What was once an ice cream that was available in a 60-year old dairy in a town near New York has become a product that is being exported from the USA to 14 different nations all over the world. Mercer’s ice cream was once restricted to Boonville, a town in central New York with a population of about 4500 persons. Today, its wine-infused ice cream is being sold in China, the Netherlands, Seychelles, Trinidad and Tobago, and even Indonesia.
Conceived as a hybrid product by the attendees of a 2005 New York Farm Day event sponsored by Clinton, the makers paid attention to Hillary Clinton’s suggestion that the wine-ice cream hybrid had commercial potential. Today, exports contribute a quarter of the dairy’s $1 million sales as the once-local product popular in a 100-mile radius grew into a global brand. This small firm serving four different continents has become the focus of attention of economic development officials in the state and all over the country.
Another success story is Frigid Fluid Co., which recently began exporting its funeral products to 16 different nations after catering to Chicago area for the past 122 years.
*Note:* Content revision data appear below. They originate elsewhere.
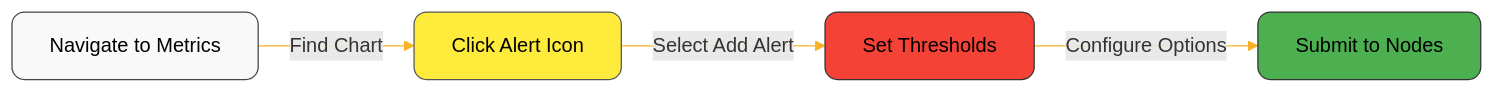
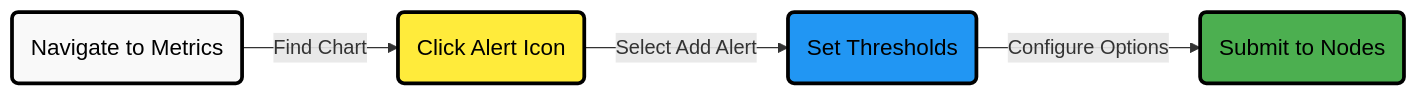
Before and after one commit to netdata/netdata: the diagram in docs/alerts-and-notifications/creating-alerts-with-netdata-alerts-configuration-manager.md, drawn with Mermaid. The commit also changed 21 other files, not shown here.

Commit message:
Fix Mermaid diagrams across multiple files

````diff
--- a/docs/alerts-and-notifications/creating-alerts-with-netdata-alerts-configuration-manager.md
+++ b/docs/alerts-and-notifications/creating-alerts-with-netdata-alerts-configuration-manager.md
@@ -13,21 +13,18 @@
 ```mermaid
-%%{init: {'theme': 'default', 'themeVariables': { 
-  'primaryColor': '#2b2b2b',
-  'primaryTextColor': '#fff', 
-  'primaryBorderColor': '#7C0000',
-  'lineColor': '#F8B229',
-  'secondaryColor': '#006100',
-  'tertiaryColor': '#333',
-  'fontFamily': 'arial',
-  'fontSize': '16px'
-}}}%%
 flowchart LR
-    A[Navigate to Metrics] -->|Find Chart| B[Click Alert Icon]
-    B -->|Select Add Alert| C[Set Thresholds]
-    C -->|Configure Options| D[Submit to Nodes]
+    A("Navigate to Metrics") -->|"Find Chart"| B("Click Alert Icon")
+    B -->|"Select Add Alert"| C("Set Thresholds")
+    C -->|"Configure Options"| D("Submit to Nodes")
         
-    style A fill:#f9f9f9,stroke:#444,color:#000,stroke-width:1px,rx:10,ry:10
-    style B fill:#ffeb3b,stroke:#555,color:#000,stroke-width:1px,rx:10,ry:10
-    style C fill:#f44336,stroke:#333,color:#000,stroke-width:1px,rx:10,ry:10
-    style D fill:#4caf50,stroke:#333,color:#000,stroke-width:1px,rx:10,ry:10
+    %% Style definitions
+    classDef alert fill:#ffeb3b,stroke:#000000,stroke-width:3px,color:#000000,font-size:18px
+    classDef neutral fill:#f9f9f9,stroke:#000000,stroke-width:3px,color:#000000,font-size:18px
+    classDef complete fill:#4caf50,stroke:#000000,stroke-width:3px,color:#000000,font-size:18px
+    classDef database fill:#2196F3,stroke:#000000,stroke-width:3px,color:#000000,font-size:18px
+
+    %% Apply styles
+    class A neutral
+    class B alert
+    class C database
+    class D complete
 ```
````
The outward expansion helped the firm prosper even as more and more Americans opt for cremation. Experts of the Commerce Department in 80 different countries helped the firm plan trips, attend meetings, and seal deals. Today, exports constitute 34 percent of the annual $4 million sales of the firm.
The idea of generating employment, export earnings, and brand goodwill through foreign sales by small companies has all the trappings of the ubiquitous American dream come true. The dream is backed by hard data too. Exports by businesses employing less than 500 employees accounted for 29.2 percent of total US exports in 2005. In 2012, this figure rose to 32.9 percent. President OBama’s 2010 State of the Union address emphasized on doubling exports in five years and led to the creation of the National Export Initiative, which focused primarily on boosting exports by small businesses.
Despite the heartening story of this small dairy, it is evident a lot more needs to be done. As compared to exports by companies, the US lags significantly behind other developed nations. Less than 1 percent of the 30 million companies in the USA ship their products beyond its borders. Of this small number, 58 percent companies export products to just one country.
Data from Commerce Department’s International Trade Administration indicates that US exports, which rose for the fourth consecutive year to a record $2.28 trillion, contributes 13.5 percent of the country’s GDP and supports 11.3 million jobs.
Small businesses will play a big role in getting the US economy back on track with an OECD report predicting middle class demand all over the globe will rise to $56 trillion by 2030, more than 250% increase over $21 trillion demand in 2010. Experts suggest small firms will have to overcome their skepticism and antipathy to the global market and focus on international competition. Small business are warned against three major obstacles—fear, financing, and lack of faith.
Credit insurers underwrite payments and step forward in event of payment default by the foreign customer. Economists associated with such companies are of the opinion that US firms often underestimate the potential of doing business in Asia or Latin America. This helps minimize risk in a situation where even a single payment default can threaten the solvency of the small business.
However, there are critics who opine that Obama’s focus on small firms is impractical considering the fact that the export market is dominated by giant corporate. They feel small businesses cannot contribute significantly to the President’s 2015 export target of $3.1 trillion.
Economists critical of the policy argue that only the most efficient firms can compete globally and such firms, by virtue of their efficiency and productivity, quickly grow into big firms.
The pioneer of wine-infused ice cream shrugs of all criticism and doubts and believes that small business can excel at exports provided they are ready to work hard for it.